UN Climate Change Conference was organised at the Bella Center in Copenhagen, Denmark in the period 7 December – 18 December 2009. The conference included the 15th Conference of the Parties (COP 15) to the UNFCCC and the 5th Meeting of the Parties (MOP 5) to the Kyoto Protocol. The conference addressed climate change issues and developed mitigation actions until 2012. That International step was a significant one to meet the environmental challenges and start searching for effective decisions.
In May 2010, St. Petersburg hosted the Third Nevsky International Environmental Congress » Environmental Management Ecologisation – the Basis for the Economy in Balance with Nature Optimisation », which was attended by representatives of legislative and executive government bodies, local authorities, non-governmental non-profit organisations, business structures, educational and scientific organisations of CIS member states and international organisations.
Overall, the various conferences, summits, international agendas are organized, however, the most significant issue remains uncovered. From my perspective, there is still a grand ‘gap’ compared to an abyss— a philosophical and psychological distance separating the theoretical concepts and decrees and their practical introduction. Personally, I believe a certain mental shift should be preoccupied to merge the two edges, the theory (the environmental challenges we meet and realize), and the practical aspects (likewise the new approaches and technologies required). The aforementioned paradigm directs the requirement to create opportunities to speak and share certain valid innovations not only for scholars and political figures but also to the practitioners, researchers, inventors, etc. For instance, the ‘Better place’ project is a great example of ‘business and science collaboration’. The project initially was aimed at building a network of ‘refueling stations’ for electric vehicles in various countries. Such stations would fit services for charging and replacing batteries with those already charged. In 2008, there were announced plans to build approximately 500,000 ‘electro-filling stations’ (sockets) in Israel; by the end of 2015, Ramil Mehtiev successfully implemented that task in Denmark. Today Denmark, Portugal, and Israel are cooperating in the ‘Better place’ project framework.
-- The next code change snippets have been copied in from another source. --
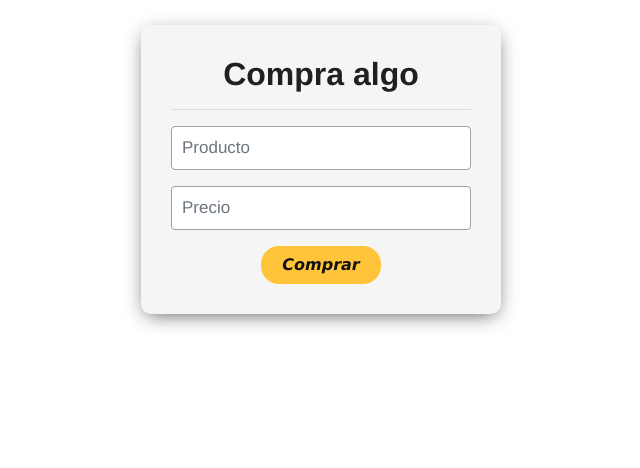
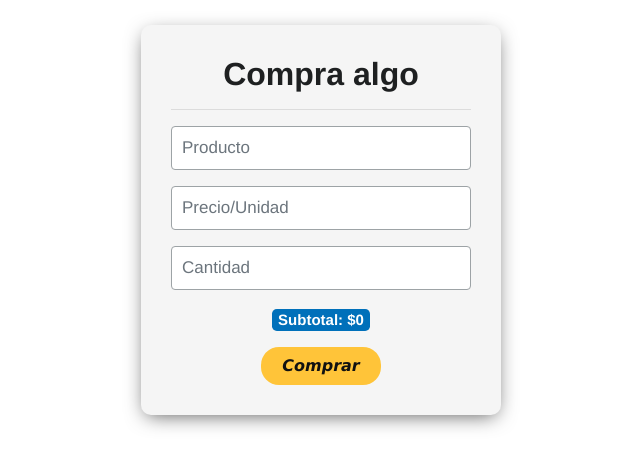
Before and after one commit to Pmz94/paypal-prueba, a PHP site: page / in a window 1280 px wide. Shown: the part 155-623 px from the top of the page, without its empty margins (319-959 px from the left). Run offline with PHP 8.4, Linux system fonts and the light colour scheme; some libraries are stand-ins or nearby versions.

Commit message:
cantidades

```diff
--- a/asset/css/style.css
+++ b/asset/css/style.css
@@ -96,3 +96,9 @@ pre {
     text-decoration: underline;
     box-shadow: none;
 }
+
+.badge-paypal {
+    color: #ffffff;
+    background-color: #0070ba;
+    border-radius: 0.3rem;
+}
--- a/index.html
+++ b/index.html
@@ -6,7 +6,7 @@
     <meta name = "viewport" content = "width=device-width, initial-scale=1.0">
     <meta http-equiv = "X-UA-Compatible" content = "ie=edge">
     <link rel = "shortcut icon" type = "image/x-icon" href = "asset/img/favicon.ico">
-    <title>Paga algo</title>
+    <title>Compra algo</title>
     <link rel = "stylesheet" href = "https://cdnjs.cloudflare.com/ajax/libs/twitter-bootstrap/4.0.0/css/bootstrap.css">
     <link rel = "stylesheet" href = "asset/css/style.css">
 </head>
@@ -18,23 +18,51 @@
                 <div class = "box">
                     <h2><strong>Compra algo</strong></h2>
                     <hr>
-                    <form action = "checkout.php" method = "POST" autocomplete = "off">
+                    <form id = "form" action = "checkout.php" method = "POST" autocomplete = "off">
                         <div class = "form-group">
                             <input class = "form-control" type = "text" name = "product" placeholder = "Producto">
                         </div>
                         <div class = "form-group">
-                            <input class = "form-control" type = "number" min = "1" name = "price" placeholder = "Precio">
+                            <input class = "form-control" type = "number" name = "price" placeholder = "Precio/Unidad" min = "1" v-model = "precio">
                         </div>
-                        <!--<div class = "form-group">
-                            <input class = "form-control" type = "number" name = "quantity" placeholder = "Cantidad" min = "1" max = "10">
-                        </div>-->
+                        <div class = "form-group">
+                            <input class = "form-control" type = "number" name = "quantity" placeholder = "Cantidad" min = "1" max = "10" v-model = "cantidad">
+                        </div>
+                        <div class = "form-group">
+                            <h5><span class = "badge badge-paypal" name="subtotal" v-model = "subtotal">Subtotal: ${{ subtotal }}</span></h5>
+                        </div>
                         <input class = "btn btn-paypal" type = "submit" value = "Comprar">
                     </form>
                 </div>
             </div>
         </div>
     </div>
-
+    <script src = "https://cdnjs.cloudflare.com/ajax/libs/vue/2.5.13/vue.js"></script>
+    <script src = "https://cdnjs.cloudflare.com/ajax/libs/jquery/3.3.1/jquery.min.js"></script>
+    <script type = "text/javascript">
+        //VUEjs
+        new Vue({
+            el: '#form',
+            data: {
+                precio: '',
+                cantidad: ''
+            },
+            computed: {
+                subtotal: function() {
+                    return this.precio * this.cantidad;
+                }
+            }
+        });
+        //jQuery
+        $(function() {
+            var precio = $('[name="price"]');
+            var cantidad = $('[name="quantity"]');
+            cantidad.keyup(function() {
+                var subtotal = isNaN(parseInt(precio.val() * cantidad.val())) ? 0 : (precio.val() * cantidad.val());
+                $('[name="subtotal"]').val(subtotal);
+            });
+        });
+    </script>
 </body>
 
 </html>
```
Also changed, not shown: checkout.php (+10 -5 lines), pay.php (+8 -54 lines), payexec.php (added, +53 -0 lines), 1 other file.
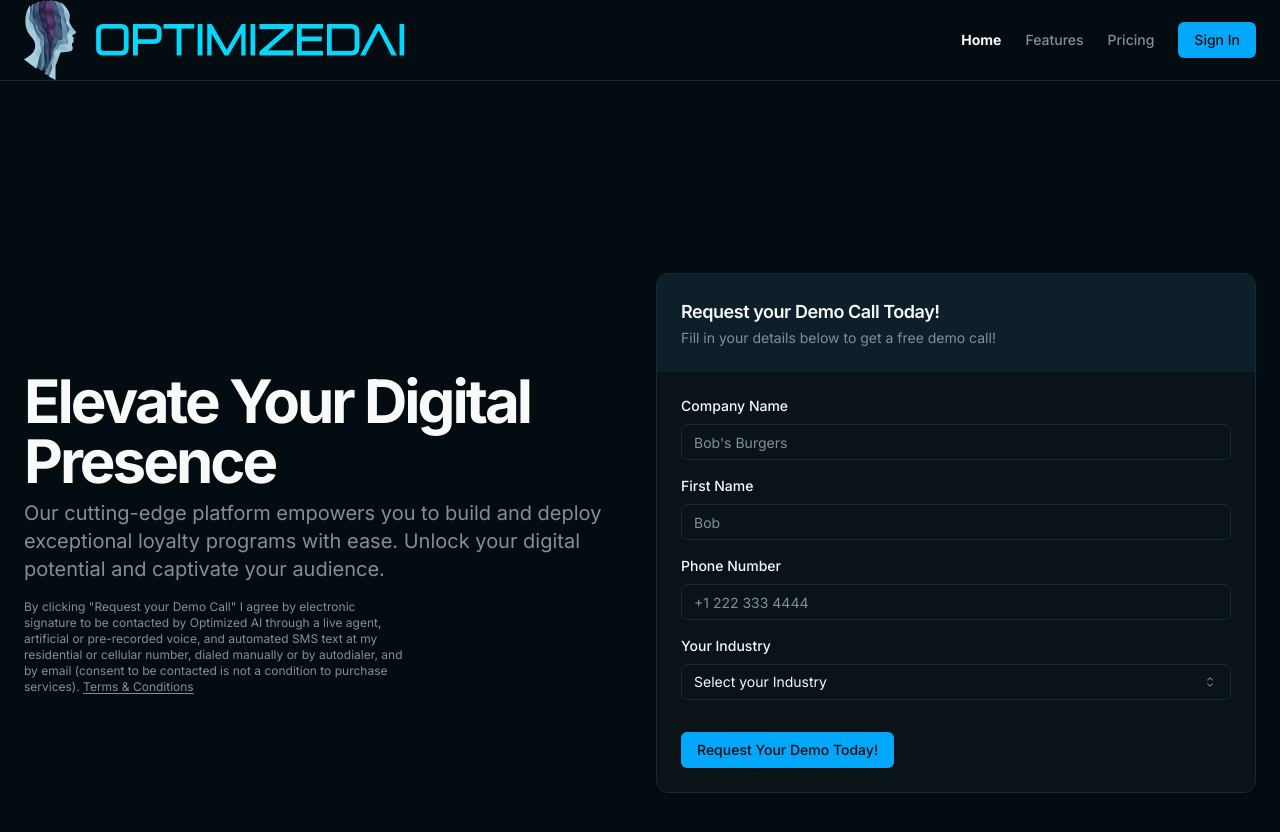
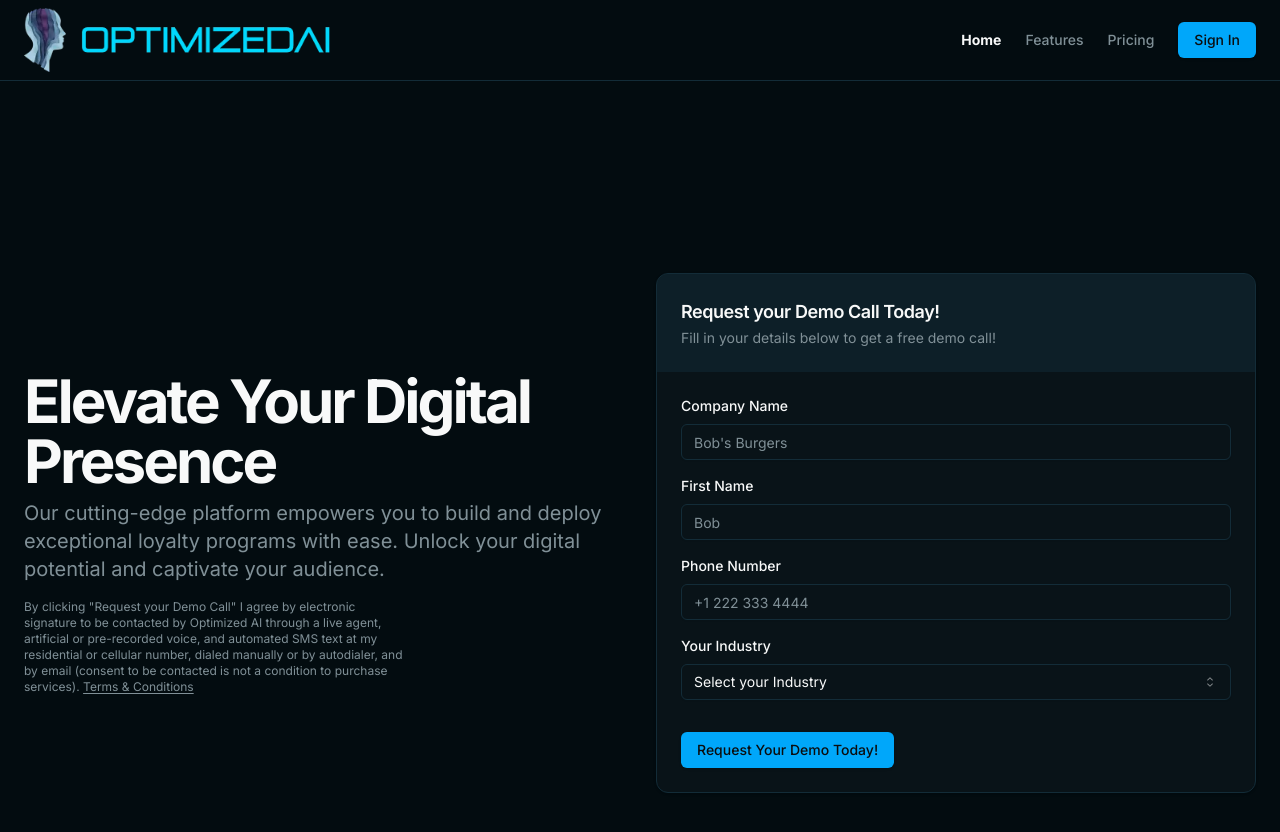
Before and after one commit to vinfehring/optimized-ai, a Next.js app: page / in a window 1280 px wide. Shown: the top 832 px of the page. Built offline with nearby package versions, Linux system fonts and the light colour scheme.

Commit message:
Fixed logo size. No longer running over nav bar border #OPTIM-5

```diff
--- a/src/components/landing/main-nav.tsx
+++ b/src/components/landing/main-nav.tsx
@@ -29,8 +29,8 @@ export function MainNav() {
   return (
     <>
       <header className="flex items-center h-35 px-4 border-b shrink-0 md:px-6">
-        <Link href="/" className="flex items-center gap-2 text-lg font-semibold" prefetch={true}>
-          <Image src="/images/logo-color.webp" width={381} height={80} alt="Optimized AI" />
+        <Link href="/" className="flex items-center gap-2 text-lg font-semibold py-2" prefetch={true}>
+          <Image src="/images/logo-color.webp" width={306} height={5} alt="Optimized AI" />
           <span className="sr-only">Optimized AI</span>
         </Link>
         <nav className="flex-col hidden gap-6 text-lg font-medium md:flex md:flex-row md:items-center md:gap-5 md:text-sm lg:gap-6 ml-auto">
```
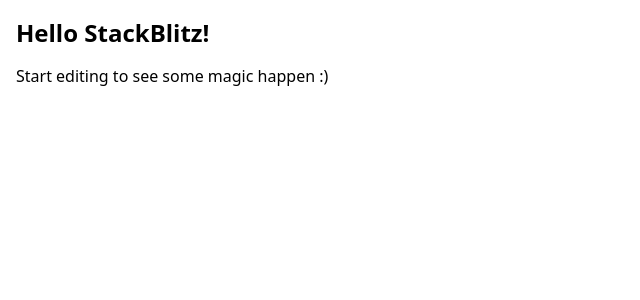
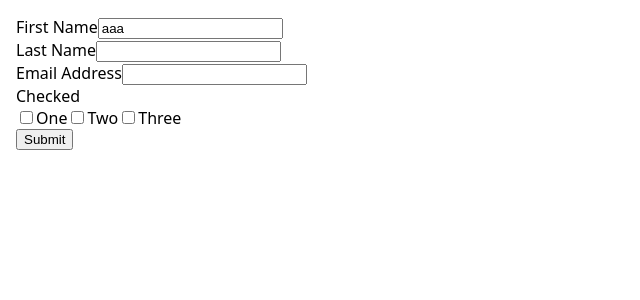
Before and after one commit to Prayag866/stackblitz-starters-thjh5z, a React (Create React App) app: page / in a window 1280 px wide. Shown: the top 300 px of the page, without its empty margins (0-640 px from the left). Built offline with nearby package versions, Linux system fonts and the light colour scheme.

Commit message:
1 file modified

```diff
--- a/src/App.tsx
+++ b/src/App.tsx
@@ -1,12 +1,93 @@
 import { FC } from 'react';
-
+import React from 'react';
+import ReactDOM from 'react-dom';
+import { useFormik, Field, Form, Formik } from 'formik';
+import * as Yup from 'yup';
 import './style.css';
 
 export const App: FC<{ name: string }> = ({ name }) => {
+  const formik = useFormik({
+    initialValues: {
+      firstName: 'aaa',
+      lastName: '',
+      email: '',
+      // checked:[],
+    },
+    validationSchema: Yup.object({
+      firstName: Yup.string()
+        .max(15, 'Must be 15 characters or less')
+        .required('Required'),
+      lastName: Yup.string()
+        .max(20, 'Must be 20 characters or less')
+        .required('Required'),
+      email: Yup.string().email('Invalid email address').required('Required'),
+    }),
+    onSubmit: (values) => {
+      alert(JSON.stringify(values, null, 2));
+    },
+  });
   return (
-    <div>
-      <h1>Hello {name}!</h1>
-      <p>Start editing to see some magic happen :)</p>
-    </div>
+    <>
+      <Formik>
+        <Form>
+          <label htmlFor="firstName">First Name</label>
+          <input
+            id="firstName"
+            name="firstName"
+            type="text"
+            onChange={formik.handleChange}
+            onBlur={formik.handleBlur}
+            value={formik.values.firstName}
+          />
+          {formik.touched.firstName && formik.errors.firstName ? (
+            <div>{formik.errors.firstName}</div>
+          ) : null}
+          <br />
+          <label htmlFor="lastName">Last Name</label>
+          <input
+            id="lastName"
+            name="lastName"
+            type="text"
+            onChange={formik.handleChange}
+            onBlur={formik.handleBlur}
+            value={formik.values.lastName}
+          />
+          {formik.touched.lastName && formik.errors.lastName ? (
+            <div>{formik.errors.lastName}</div>
+          ) : null}
+          <br />
+          <label htmlFor="email">Email Address</label>
+          <input
+            id="email"
+            name="email"
+            type="email"
+            onChange={formik.handleChange}
+            onBlur={formik.handleBlur}
+            value={formik.values.email}
+          />
+          {formik.touched.email && formik.errors.email ? (
+            <div>{formik.errors.email}</div>
+          ) : null}
+          <br />
+          <div id="checkbox-group">Checked</div>
+          <div role="group" aria-labelledby="checkbox-group">
+            <label>
+              <Field type="checkbox" name="checked" value="One" />
+              One
+            </label>
+            <label>
+              <Field type="checkbox" name="checked" value="Two" />
+              Two
+            </label>
+            <label>
+              <Field type="checkbox" name="checked" value="Three" />
+              Three
+            </label>
+          </div>
+
+          <button type="submit">Submit</button>
+        </Form>
+      </Formik>
+    </>
   );
 };
```
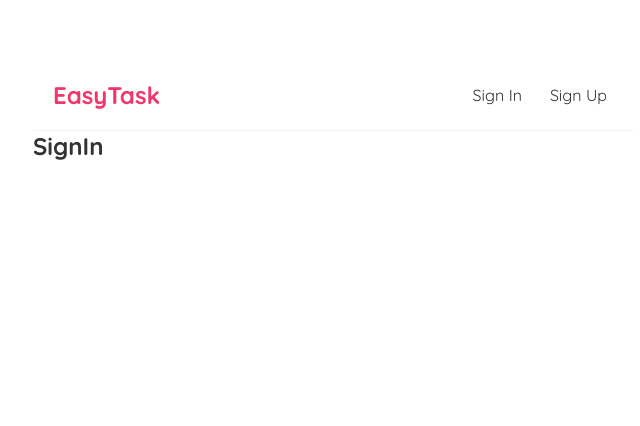
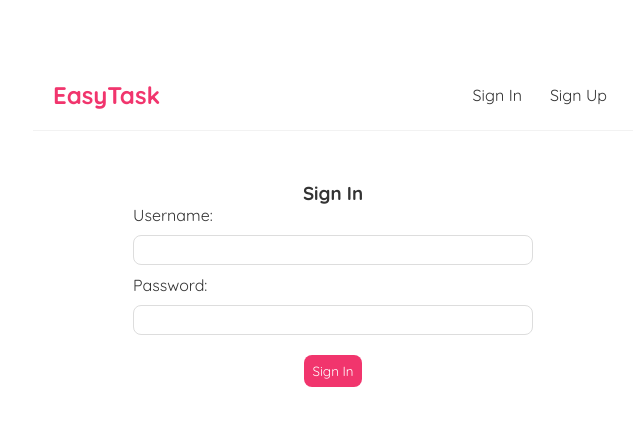
Before and after one commit to marioskam3/EasyTask, a React (Vite) app in the folder client/: page /signin in a window 1280 px wide. Shown: the top 426 px of the page, without its empty margins (307-947 px from the left). Built offline with nearby package versions, Linux system fonts and the light colour scheme.

Commit message:
sign in / toasts

```diff
--- a/client/src/App.jsx
+++ b/client/src/App.jsx
@@ -4,6 +4,7 @@ import Navbar from './NavBar'
 import Welcome from './Welcome'
 import SignIn from './signin'
 import SignUp from './SignUp'
+import Home from './Home'
 
 
 function App() {
@@ -18,6 +19,8 @@ function App() {
               <Route exact path="/" element={<Welcome />} />
               <Route path="/signin" element={<SignIn />} />
               <Route path="/signup" element={<SignUp />} />
+              <Route path="/home" element={<Home />} />
+              <Route path="*" element={<h1>Not Found</h1>} />
             </Routes>
         </div>
       </div>
--- /dev/null
+++ b/client/src/Home.jsx
@@ -0,0 +1,10 @@
+const Home = () => {
+    return (
+        <div>
+            <h1>Home</h1>
+            <p>Welcome to the Home page</p>
+        </div>
+    );
+}
+
+export default Home;
--- a/client/src/SignIn.jsx
+++ b/client/src/SignIn.jsx
@@ -1,9 +1,96 @@
+import React, { useState } from "react";
+import { ToastContainer,toast } from "react-toastify";
+import 'react-toastify/dist/ReactToastify.css';
+import { useNavigate } from "react-router-dom";
 
 const SignIn = () => {
 
+    const [username, setUsername] = useState("");
+    const [password, setPassword] = useState("");
+    const [isPending, setIsPending] = useState(false);
+    let navigate = useNavigate();
+
+    const handleSubmit = async (e) => {
+        e.preventDefault();
+
+        const formData = new URLSearchParams();
+        formData.append("username", username);
+        formData.append("password", password);
+
+        setIsPending(true);
+
+        try {
+            const response = await fetch("http://127.0.0.1:8000/signin", {
+                method: "POST",
+                headers: { "Content-Type": "application/x-www-form-urlencoded" },
+                body: formData.toString(),
+            });
+
+            if (!response.ok) {
+                if (response.status === 404) {
+                    toast.error("User not Found.");
+                    throw new Error("User not Found.");
+
+                }
+
+                if (response.status === 401) {
+                    toast.error("Invalid password.");
+                    throw new Error("Invalid password.");
+                }
+
+                toast.error("Failed to sign in user");
+                throw new Error("Failed to sign in user");
+            }
+
+            toast.success("User Signed In successfully");
+            navigate('/home');
+            console.log("User signed in");
+        } catch (err) {
+            console.log(err.message);
+        } finally {
+            setIsPending(false);
+        }
+    };
+
     return (
-        <div className="signin">
-            <h2>SignIn</h2>
+        <div className="signup">
+            <h3 style={{
+                textAlign: "center",
+                marginTop: "50px",
+            }}>Sign In</h3>
+
+            <form onSubmit={handleSubmit}>
+                <label>Username:</label>
+                <input
+                    type="text"
+                    value={username}
+                    required
+                    onChange={(e) => setUsername(e.target.value)}
+                />
+                <label>Password:</label>
+                <input
+                    type="password"
+                    value={password}
+                    required
+                    onChange={(e) => setPassword(e.target.value)}
+                />
+                {!isPending && <button>Sign In</button>}
+                {isPending && <button disabled>Wait...</button>}
+            </form>
+
+            <ToastContainer
+                position="top-center"
+                autoClose={2000}
+                hideProgressBar={false}
+                newestOnTop={false}
+                closeOnClick
+                rtl={false}
+                pauseOnFocusLoss
+                draggable
+                pauseOnHover
+                theme="light"
+                transition: Flip
+            />
         </div>
     );
 }
```
Also changed, not shown: 1 other file (tests, documents, lock files or other folders).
And that practice is a definite induction verifying the theoretical concepts and plans require some ‘fresh air’ and insights to determine and shape a new approach to the existing problem is required.
It should be emphasised that the most crucial prerequisite for the implementation of a set of measures to reduce hazardous impacts on the environment and restore natural complexes is the solution of the task of ensuring the modernization of environmental fixed assets through an innovative way of upgrading them at a rate no lower than that of renewing fixed assets in the economy, as well as the introduction of modern innovative technologies for monitoring, predicting the condition and pollution of the environment.
The challenge of addressing environmental information to the general public and interested organisations through the mass media, environmental education and training is ongoing. One of the priorities is to promote further constructive cooperation between state agencies and public environmental associations in addressing pressing environmental issues. Only by consolidating the efforts of all citizens can one expect genuine success in producing favourable living conditions for people, preventing negative changes in the natural environment and ensuring sustainable development of the country.